While working from offices adjacent to their famous nightclub, multi-media entertainment business Ministry of Sound realised the joys of blending work life and nightlife. Finding existing vacant workspaces in the capital unsuited to the social nature of creative businesses, they set about replicating that original dynamic. “We looked at what was available in the market and were profoundly depressed,” says company chair Lohan Presencer. “So we went back to basics to design a product to suit people like us.”
The end result is The Ministry, a shared workspace-cum-members’ club just a stone’s throw from the legendary venue. The space, which opened in July, gravitates around a central 22-metre-long bar and includes a 200-cover restaurant, terrace, basement cinema and soundproof music-production studios, as well as more traditional features such as private workspaces, conference rooms and meeting spaces. South London design practice Squire & Partners was enlisted to convert the former printworks, using its pared-back approach to restore original and industrial features and add high-quality modern furnishings.
Echoing the strict door policy of the club, occupants of the site in Elephant and Castle are handpicked to ensure that they meet the creative ethos of the brand. So far, says Presencer, this means a mix of businesses working in the TV, film, fashion, PR and music industries.
Almost all the tenants have now been found and The Ministry is expected to reach full occupancy by the end of the year. Beyond that, says Presencer, “We look for the next one.”
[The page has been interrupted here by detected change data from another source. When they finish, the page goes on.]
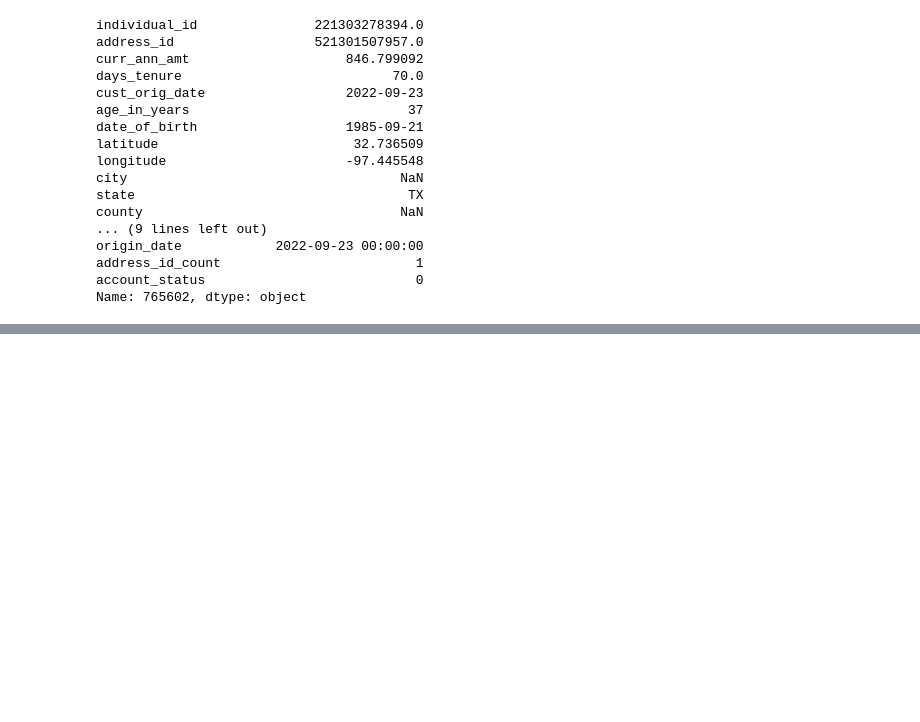
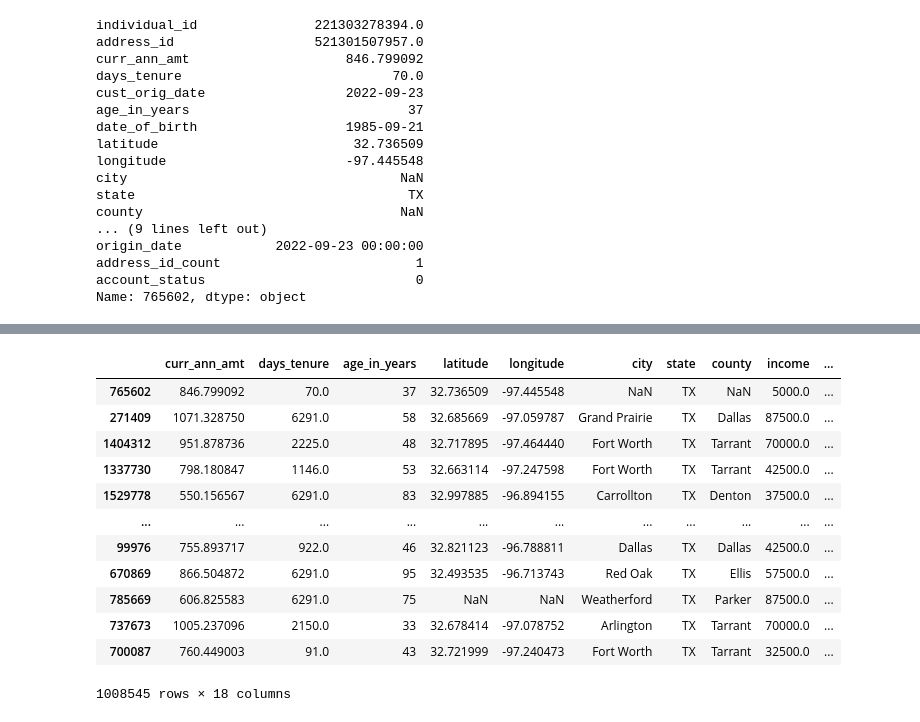
Before and after one commit to sasankjampana8/Customer-Churn-Prediction, a Jupyter notebook: test.ipynb, the cells around one changed output, grey strips where cells are left out. Saved outputs shown, nothing was run; the diff lists cells and outputs as text; code cells hidden in the pictures; blank space fills up the shorter version.

```diff
--- a/test.ipynb
+++ b/test.ipynb
@@ -251,0 +396,21 @@ Name: 765602, dtype: object
+# %%
+cols_drop = ['individual_id', 'address_id','cust_orig_date','date_of_birth', 'acct_suspd_date',
+       'origin_date']
+# %%
+X_train.drop(cols_drop, axis=1, inplace=True)
+# %%
+X_train
+# %% [output]
+|  | curr_ann_amt | days_tenure | age_in_years | latitude | longitude | city | state | county | income | ... |
+| 765602 | 846.799092 | 70.0 | 37 | 32.736509 | -97.445548 | NaN | TX | NaN | 5000.0 | ... |
+| 271409 | 1071.328750 | 6291.0 | 58 | 32.685669 | -97.059787 | Grand Prairie | TX | Dallas | 87500.0 | ... |
+| 1404312 | 951.878736 | 2225.0 | 48 | 32.717895 | -97.464440 | Fort Worth | TX | Tarrant | 70000.0 | ... |
+| 1337730 | 798.180847 | 1146.0 | 53 | 32.663114 | -97.247598 | Fort Worth | TX | Tarrant | 42500.0 | ... |
+| 1529778 | 550.156567 | 6291.0 | 83 | 32.997885 | -96.894155 | Carrollton | TX | Denton | 37500.0 | ... |
+| ... | ... | ... | ... | ... | ... | ... | ... | ... | ... | ... |
+| 99976 | 755.893717 | 922.0 | 46 | 32.821123 | -96.788811 | Dallas | TX | Dallas | 42500.0 | ... |
+| 670869 | 866.504872 | 6291.0 | 95 | 32.493535 | -96.713743 | Red Oak | TX | Ellis | 57500.0 | ... |
+| 785669 | 606.825583 | 6291.0 | 75 | NaN | NaN | Weatherford | TX | Parker | 87500.0 | ... |
+| 737673 | 1005.237096 | 2150.0 | 33 | 32.678414 | -97.078752 | Arlington | TX | Tarrant | 70000.0 | ... |
+| 700087 | 760.449003 | 91.0 | 43 | 32.721999 | -97.240473 | Fort Worth | TX | Tarrant | 32500.0 | ... |
+1008545 rows × 18 columns
```
Also changed, not shown: parts of 27 cells of this notebook.
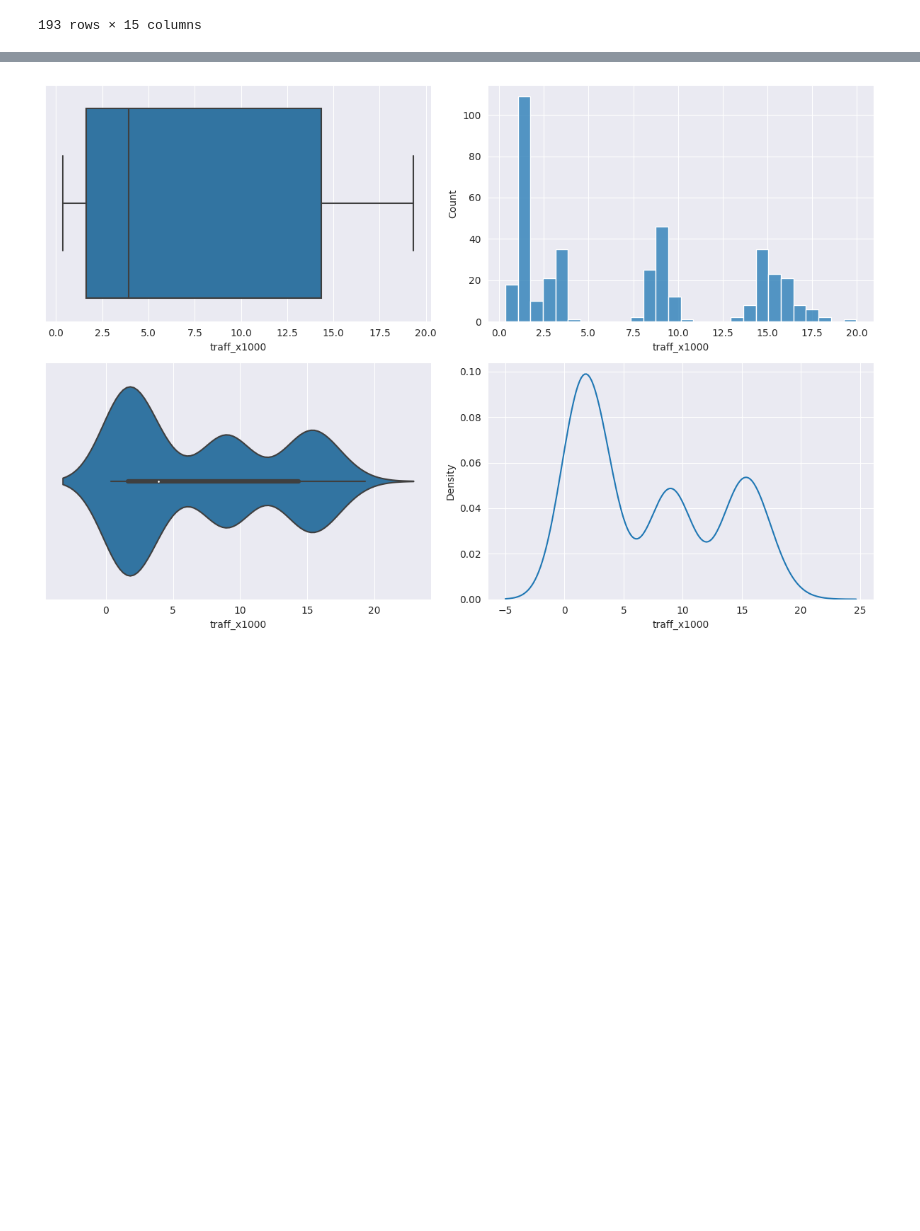
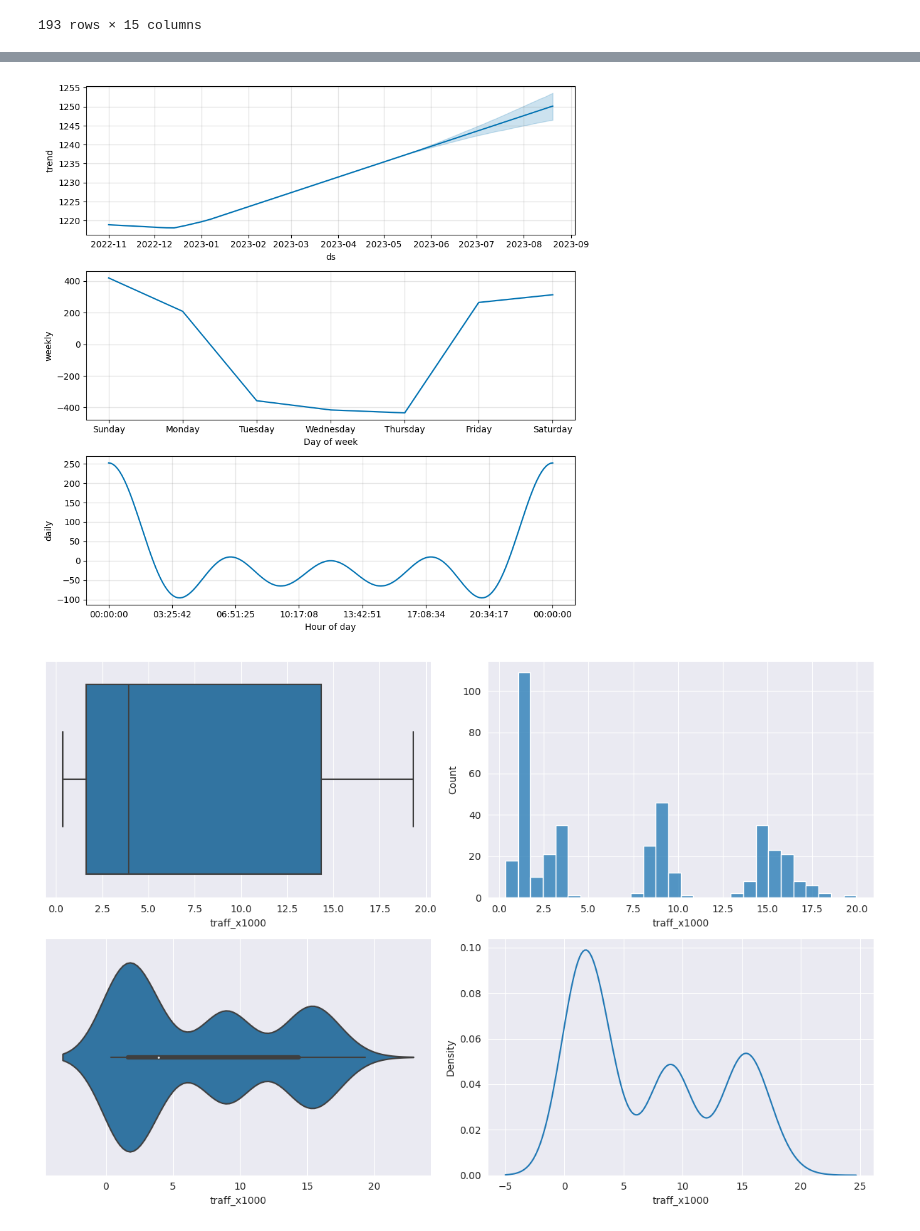
Before and after one commit to gar22891uvg/ProyectoFinalGRP4, a Jupyter notebook: GRP4ProyectoFinal_JAG.ipynb, the cells around one changed output, grey strips where cells are left out. Cells and saved outputs as stored; diff of their text form; code cells hidden in the pictures; blank space fills up the shorter version.

```diff
--- a/GRP4ProyectoFinal_JAG.ipynb
+++ b/GRP4ProyectoFinal_JAG.ipynb
@@ -227,3 +208,7 @@ INFO:cmdstanpy:Chain [1] done processing
+# %%
+plot2=m.plot_components(forecast)
+# %% [output]
+[figure, added]
 # %%
 sns.set_style("darkgrid") # Others whitegrid, white, dark, ticks https://www.python-graph-gallery.com/104-seaborn-themes
 # %%
```
Also changed, not shown: parts of 11 cells of this notebook.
Beirut — Identity
When Mitsulift, a Mitsubishi Electric joint venture and Lebanon’s leading lift company, wanted its identity overhauled it decided to approach the Brussels office of Base Design. “The simple concept of going up and down was obvious because we could do everything with that,” says Thierry Brunfaut, partner and creative director at Base.
Mitsulift’s former identity failed to reflect its promise of a safe and reliable ride. “Just because it’s corporate, doesn’t mean it cannot have any emotional ideas or concepts,” says Brunfaut. “Our approach was much less technical and much more poetic, more about the elevation of people.” The logo illustrates both the literal movement of lifts and the notion of urban progress: the suggestion is that cities can rise to new heights thanks to Mitsulift’s expertise.
Sustainability is close to Umberto De Marco’s heart: just over 50 years ago his father, Enrico, developed an eco-friendly synthetic leather material. Coronet Group, the company that spun out of that, is now a global manufacturer supplying fashion labels such as Louis Vuitton and Armani.
So when Umberto went looking for some ethical trainers two years ago and returned empty-handed, he decided “to create the world’s first luxury sustainable sneaker brand”. This year, having put Coronet’s expertise to good use, Umberto launched footwear firm Yatay (named after a palm tree indigenous to South America) with a line of trainers made in Italy from high-quality vegan leather.
Upon moving to Canada from Germany, Peter Tielmann noticed a lack of mid-priced modern furniture in his new home, which spurred the idea to start eq3, a Winnipeg-based furniture designer, manufacturer and retailer. eq3 collaborates with designers to create contemporary designs at accessible prices. Over the past 16 years it has established 14 shops in Canada and the US – but Tielmann still keeps 50 per cent of production at home in Winnipeg.
Q. What would you spend €5,000 on?
Answer: “I’d give it to Art City. Created by artist Wanda Koop – who’s originally from Winnipeg – it’s a great organisation that engages youth, particularly the underprivileged, in the arts.”
Big economies with big populations generally rely less on exports than smaller ones.
Exports as a percentage of GDP (2017)
Hong Kong: 188